On December 30, 1907, a panel commissioned by Albert Spalding put forth a paper stating that Doubleday had created baseball in the small town of Cooperstown, New York, in 1839. Not only had he created the sport, but he also termed the word "baseball," wrote the rules, designated player positions, and even designed the diamond himself.
The panel, dubbed the "Mills Commission," was comprised of a tight knit group of baseball figures including: Abraham G. Mills (a former National League president), two baseball stars (George Wright and Alfred Reach), AAU president James E. Sullivan, and two U.S. Senators, Morgan Bulkeley and Arthur Gorman. All of these members had ties to Albert Spalding, who coincidentally was close friends with Doubleday.

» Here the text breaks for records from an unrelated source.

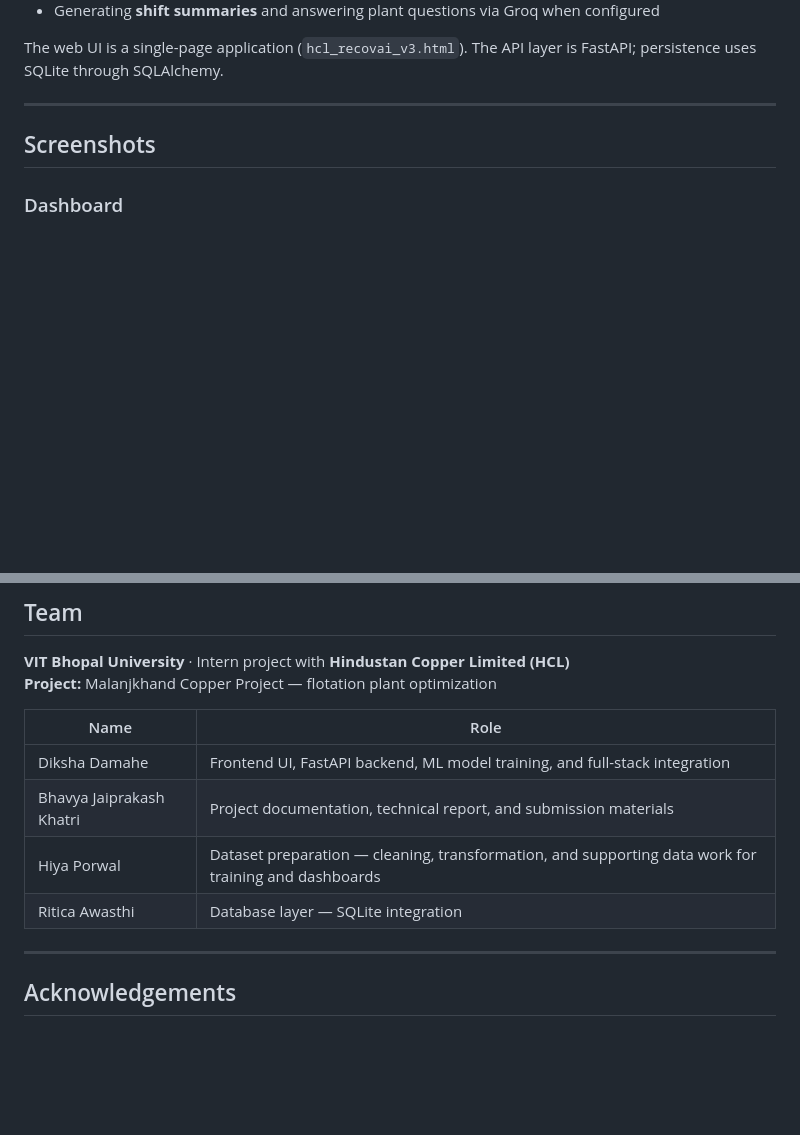
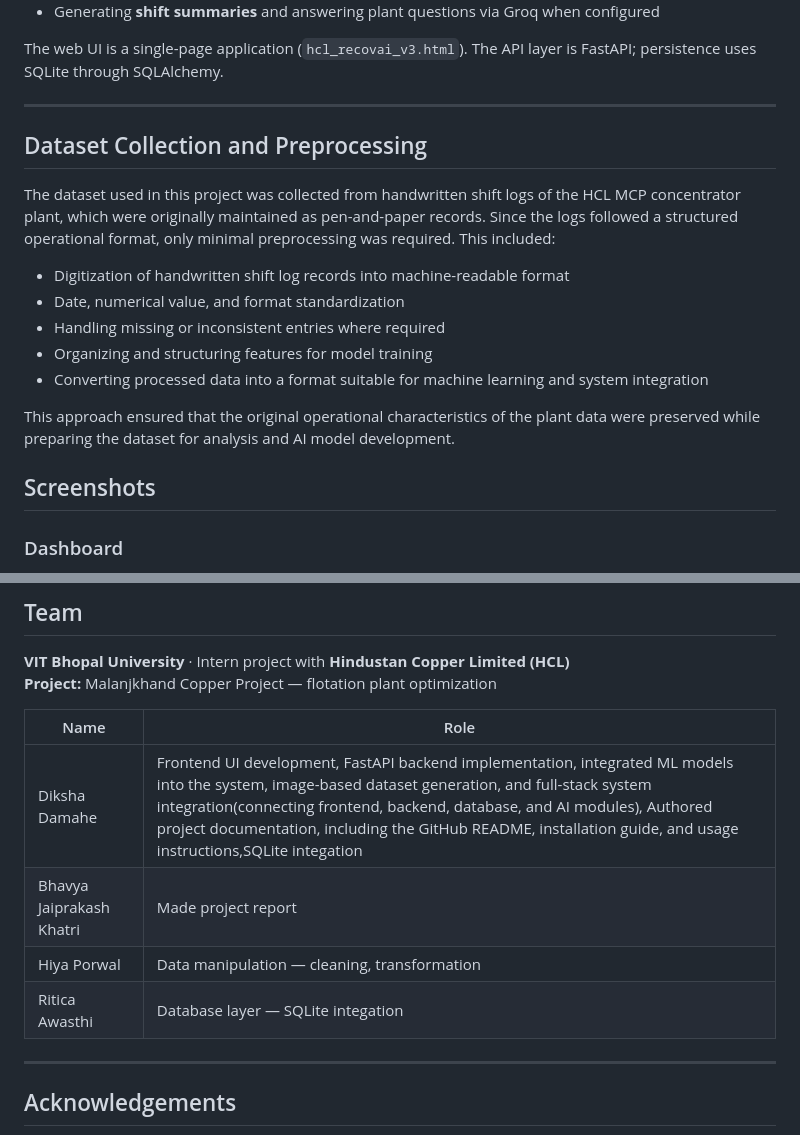
Before and after one commit to dikshadamahe/RecovAI, a Markdown page: README.md, 2 parts joined by grey strips. Drawn GitHub-style; blank space fills up the shorter version.

Commit message:
Clean up formatting, layout, and instructions in README.md

```diff
--- a/README.md
+++ b/README.md
@@ -41,6 +41,17 @@ Copper flotation recovery depends on many interacting variables: head grade, fee
 The web UI is a single-page application (`hcl_recovai_v3.html`). The API layer is FastAPI; persistence uses SQLite through SQLAlchemy.
 
 ---
+## Dataset Collection and Preprocessing
+
+The dataset used in this project was collected from handwritten shift logs of the HCL MCP concentrator plant, which were originally maintained as pen-and-paper records. Since the logs followed a structured operational format, only minimal preprocessing was required. This included:
+
+- Digitization of handwritten shift log records into machine-readable format
+- Date, numerical value, and format standardization
+- Handling missing or inconsistent entries where required
+- Organizing and structuring features for model training
+- Converting processed data into a format suitable for machine learning and system integration
+
+This approach ensured that the original operational characteristics of the plant data were preserved while preparing the dataset for analysis and AI model development.
 
 ## Screenshots
 
@@ -400,10 +411,10 @@ History in the UI uses `GET /history/predictions`, which returns both **shift da
 
 | Name | Role |
 |------|------|
-| Diksha Damahe | Frontend UI, FastAPI backend, ML model training, and full-stack integration |
-| Bhavya Jaiprakash Khatri | Project documentation, technical report, and submission materials |
-| Hiya Porwal | Dataset preparation — cleaning, transformation, and supporting data work for training and dashboards |
-| Ritica Awasthi | Database layer — SQLite integration |
+| Diksha Damahe | Frontend UI development, FastAPI backend implementation, integrated ML models into the system, image-based dataset generation, and full-stack system integration(connecting frontend, backend, database, and AI modules), Authored project documentation, including the GitHub README, installation guide, and usage instructions,SQLite integation  |
+| Bhavya Jaiprakash Khatri | Made project report|
+| Hiya Porwal | Data manipulation — cleaning, transformation|
+| Ritica Awasthi | Database layer — SQLite integation |
 
 ---
 
```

Today, baseball historians have concluded the sport was created in its current form in the urban center of New York. The men responsible, however, most likely had nothing to do with West Point cadets or rural farm boys.
While the story may not be true, the historic ties between West Point and the sport of baseball are not to be belittled. Countless have called themselves a part of the Black Knight baseball team over the years, and countless more fortunate souls will find themselves a part of the team for years more to come.